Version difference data
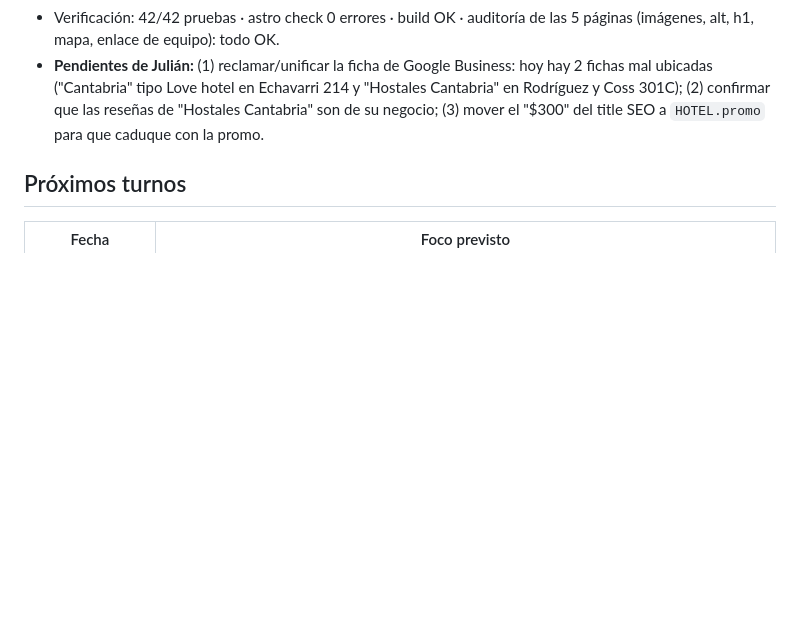
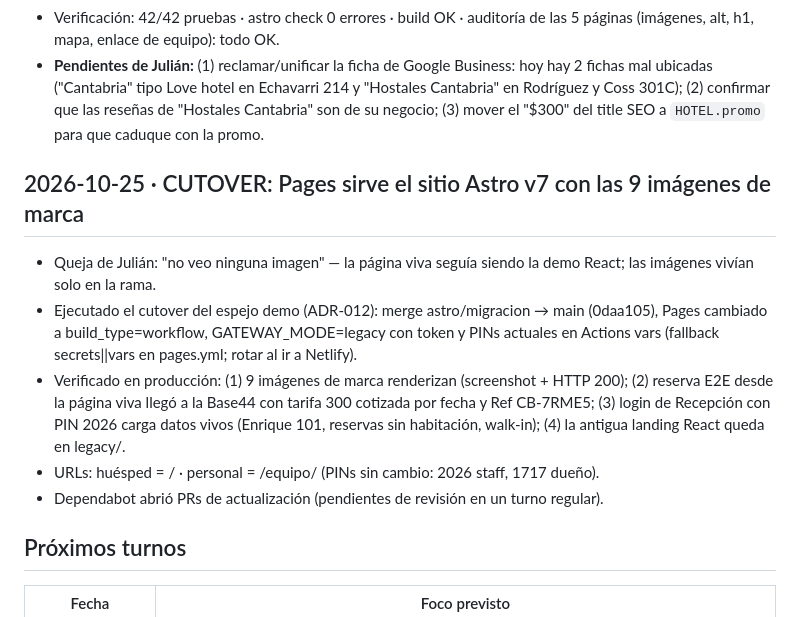
Before and after one commit to JULIANJUAREZMX01/cantabria-pms-demo, a Markdown page: docs/CALENDARIO.md, the part around the change. Rendered like a GitHub page; blank space fills up the shorter version.

Commit message:
docs(calendario): cutover Pages->Astro v7 verificado (imagenes, reserva E2E, login staff)

```diff
--- a/docs/CALENDARIO.md
+++ b/docs/CALENDARIO.md
@@ -47,6 +47,14 @@ Cada turno semanal DEBE actualizar este archivo (agregar fila al registro y move
 - Verificación: 42/42 pruebas · astro check 0 errores · build OK · auditoría de las 5 páginas (imágenes, alt, h1, mapa, enlace de equipo): todo OK.
 - **Pendientes de Julián:** (1) reclamar/unificar la ficha de Google Business: hoy hay 2 fichas mal ubicadas ("Cantabria" tipo Love hotel en Echavarri 214 y "Hostales Cantabria" en Rodríguez y Coss 301C); (2) confirmar que las reseñas de "Hostales Cantabria" son de su negocio; (3) mover el "$300" del title SEO a `HOTEL.promo` para que caduque con la promo.
 
+## 2026-10-25 · CUTOVER: Pages sirve el sitio Astro v7 con las 9 imágenes de marca
+
+- Queja de Julián: "no veo ninguna imagen" — la página viva seguía siendo la demo React; las imágenes vivían solo en la rama.
+- Ejecutado el cutover del espejo demo (ADR-012): merge astro/migracion → main (0daa105), Pages cambiado a build_type=workflow, GATEWAY_MODE=legacy con token y PINs actuales en Actions vars (fallback secrets||vars en pages.yml; rotar al ir a Netlify).
+- Verificado en producción: (1) 9 imágenes de marca renderizan (screenshot + HTTP 200); (2) reserva E2E desde la página viva llegó a la Base44 con tarifa 300 cotizada por fecha y Ref CB-7RME5; (3) login de Recepción con PIN 2026 carga datos vivos (Enrique 101, reservas sin habitación, walk-in); (4) la antigua landing React queda en legacy/.
+- URLs: huésped = / · personal = /equipo/ (PINs sin cambio: 2026 staff, 1717 dueño).
+- Dependabot abrió PRs de actualización (pendientes de revisión en un turno regular).
+
 ## Próximos turnos
 | Fecha | Foco previsto |
 |---|---|
```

_What this task involves_. An exact copy of the entries above is needed, with the pictures removed.

_Answer to the problem_.
Before and after one commit to JULIANJUAREZMX01/cantabria-pms-demo, a Markdown page: docs/CALENDARIO.md, the part around the change. Rendered like a GitHub page; blank space fills up the shorter version.

Commit message:
docs(calendario): cutover Pages->Astro v7 verificado (imagenes, reserva E2E, login staff)

```diff
--- a/docs/CALENDARIO.md
+++ b/docs/CALENDARIO.md
@@ -47,6 +47,14 @@ Cada turno semanal DEBE actualizar este archivo (agregar fila al registro y move
 - Verificación: 42/42 pruebas · astro check 0 errores · build OK · auditoría de las 5 páginas (imágenes, alt, h1, mapa, enlace de equipo): todo OK.
 - **Pendientes de Julián:** (1) reclamar/unificar la ficha de Google Business: hoy hay 2 fichas mal ubicadas ("Cantabria" tipo Love hotel en Echavarri 214 y "Hostales Cantabria" en Rodríguez y Coss 301C); (2) confirmar que las reseñas de "Hostales Cantabria" son de su negocio; (3) mover el "$300" del title SEO a `HOTEL.promo` para que caduque con la promo.
 
+## 2026-10-25 · CUTOVER: Pages sirve el sitio Astro v7 con las 9 imágenes de marca
+
+- Queja de Julián: "no veo ninguna imagen" — la página viva seguía siendo la demo React; las imágenes vivían solo en la rama.
+- Ejecutado el cutover del espejo demo (ADR-012): merge astro/migracion → main (0daa105), Pages cambiado a build_type=workflow, GATEWAY_MODE=legacy con token y PINs actuales en Actions vars (fallback secrets||vars en pages.yml; rotar al ir a Netlify).
+- Verificado en producción: (1) 9 imágenes de marca renderizan (screenshot + HTTP 200); (2) reserva E2E desde la página viva llegó a la Base44 con tarifa 300 cotizada por fecha y Ref CB-7RME5; (3) login de Recepción con PIN 2026 carga datos vivos (Enrique 101, reservas sin habitación, walk-in); (4) la antigua landing React queda en legacy/.
+- URLs: huésped = / · personal = /equipo/ (PINs sin cambio: 2026 staff, 1717 dueño).
+- Dependabot abrió PRs de actualización (pendientes de revisión en un turno regular).
+
 ## Próximos turnos
 | Fecha | Foco previsto |
 |---|---|
```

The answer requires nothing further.